Multi-sensors are now incorporating CO detection into their programming. This colourless, odourless, tasteless, poisonous gas, commonly known as the ‘silent killer’, is produced through the incomplete burning of fuels and can be a fatal threat, if left unnoticed. Multi-sensors that include this feature, therefore, need to obtain the correct testing of the CO element in to avoid any, potentially life threatening, incidents. Sadly there are multi-sensors on the market incorporating CO detection into their programming and that still do not feature any third party testing of the CO element. 

Alternatively, Hochiki Europe’s ACD-EN is the company’s new addressable multi-sensor with CO detection and sets the benchmark for appropriate certification. With 24 EN approved modes of operation, it’s the most advanced and accredited triple-criteria multi-sensor available to date. 

A key selling point for Hochiki Europe’s ACD-EN design is its range of modes of operation, including combinations of smoke detection, fixed temperature heat detection, rate of rise heat detection as well as CO detection. All combinations of detection meet EN standards.

The ACD-EN is able to detect CO toxicity levels, even in the absence of a fire, adding yet another layer of protection to its offering. When coming into contact with the gas, carbon monoxide particles will enter the bloodstream and attach to haemoglobin, causing the production of COHb (Carboxyhaemoglobin). Exposure for prolonged periods of time or in sudden high busts can lead to toxic poisoning. However, the algorithm incorporated into the ACD-EN to monitor dangerous levels in both situations, along with its 10-year cell life span that is double of most competitors, offers full protection. 

Another feature of the ACD-EN is its “Suitable Moving Average Time (SMART)”, a sophisticated algorithm for reducing false alarms. The algorithm employs a default time delay with multiple sampling, the average reading of which discriminates between a false alarm and a real fire. Through constantly monitoring the surrounding atmosphere, the ACD learns its environment from the moment it is installed. If no transient activity is detected for a set period of time, the environment is determined ‘clean’ and the number of samples taken during the time delay is reduced. The number of samples will continue to reduce as long as the environment stays in this condition. As soon as there is any transient activity, for example if smoke is detected, the number of samples taken during time delay is increased. In the event of a real fire, the delay/sampling function is over-ridden. 

A new industry standard

When it comes to life safety, there can be no question as to the reliability and safety offering of the chosen devices. Installers and specifiers through to the end client all need to be assured that they will have a dependable, trustworthy life safety device which is fit for purpose.

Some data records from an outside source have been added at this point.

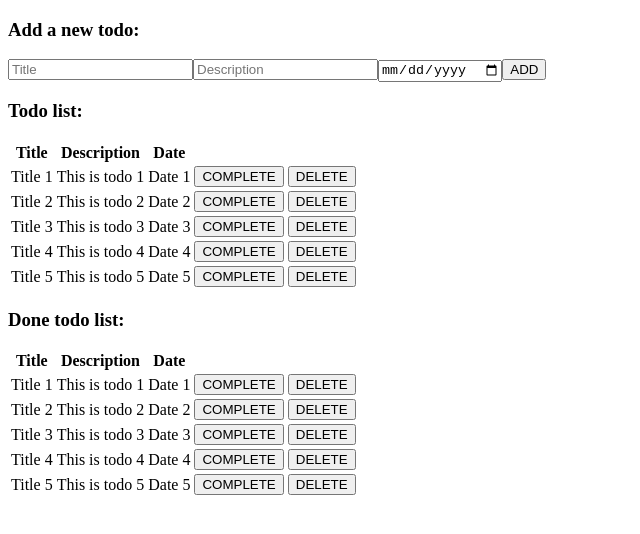
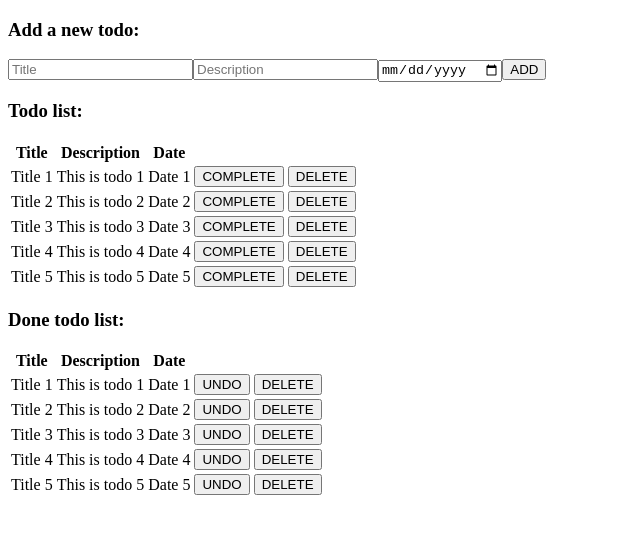
Before and after one commit to lam-ngo/Redux_practice_todo-list, a React (Create React App) app: page / in a window 1280 px wide. Shown: the top 534 px of the page, without its empty margins (0-640 px from the left). Built offline with nearby package versions, Linux system fonts and the light colour scheme.

Commit message:
Modified Todo component properties to reuse it

```diff
--- a/src/components/Todo.js
+++ b/src/components/Todo.js
@@ -1,12 +1,12 @@
 import React from 'react';
 
-const Todo = ({ todo, completeTodo, deleteTodo }) =>
+const Todo = ({ todo, button1, button2, function1, function2 }) =>
   <tr>
     <td>{todo.title}</td>
     <td>{todo.description}</td>
     <td>{todo.date}</td>
-    <td><button onClick={() => completeTodo()}>COMPLETE</button></td>
-    <td><button onClick={() => deleteTodo()}>DELETE</button></td>
+    <td><button onClick={() => function1()}>{button1}</button></td>
+    <td><button onClick={() => function2()}>{button2}</button></td>
   </tr>
 
   export default Todo;
--- a/src/containers/DoneList.js
+++ b/src/containers/DoneList.js
@@ -18,8 +18,10 @@ const DoneList = ({ doneTodos, undoTodo, deleteTodo }) =>
       <tbody>
         {doneTodos.map( (todo,index) =>
           <Todo todo={todo} key={index}
-            undoTodo={() => undoTodo(index)}
-            deleteTodo={() => deleteTodo(index)}
+            button1="UNDO"
+            button2="DELETE"
+            function1={() => undoTodo(index)}
+            function2={() => deleteTodo(index)}
           />
         )}
       </tbody>
--- a/src/containers/TodoList.js
+++ b/src/containers/TodoList.js
@@ -18,8 +18,10 @@ const TodoList = ({ todos, completeTodo, deleteTodo }) =>
       <tbody>
         {todos.map( (todo,index) =>
           <Todo todo={todo} key={index}
-            completeTodo={() => completeTodo(index)}
-            deleteTodo={() => deleteTodo(index)}
+            button1="COMPLETE"
+            button2="DELETE"
+            function1={() => completeTodo(index)}
+            function2={() => deleteTodo(index)}
           />
         )}
       </tbody>
```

Given the inconsistencies in multi-sensor testing and regulation, it’s clear a more authoritative approach is needed to guarantee safety across the industry. While the approvals for multi-sensors remains unratified, it’s down to the industry to come together and advocate the need for universal testing of these innovative devices. 

Mark Jones is export sales manager at Hochiki Europe . For more information, visit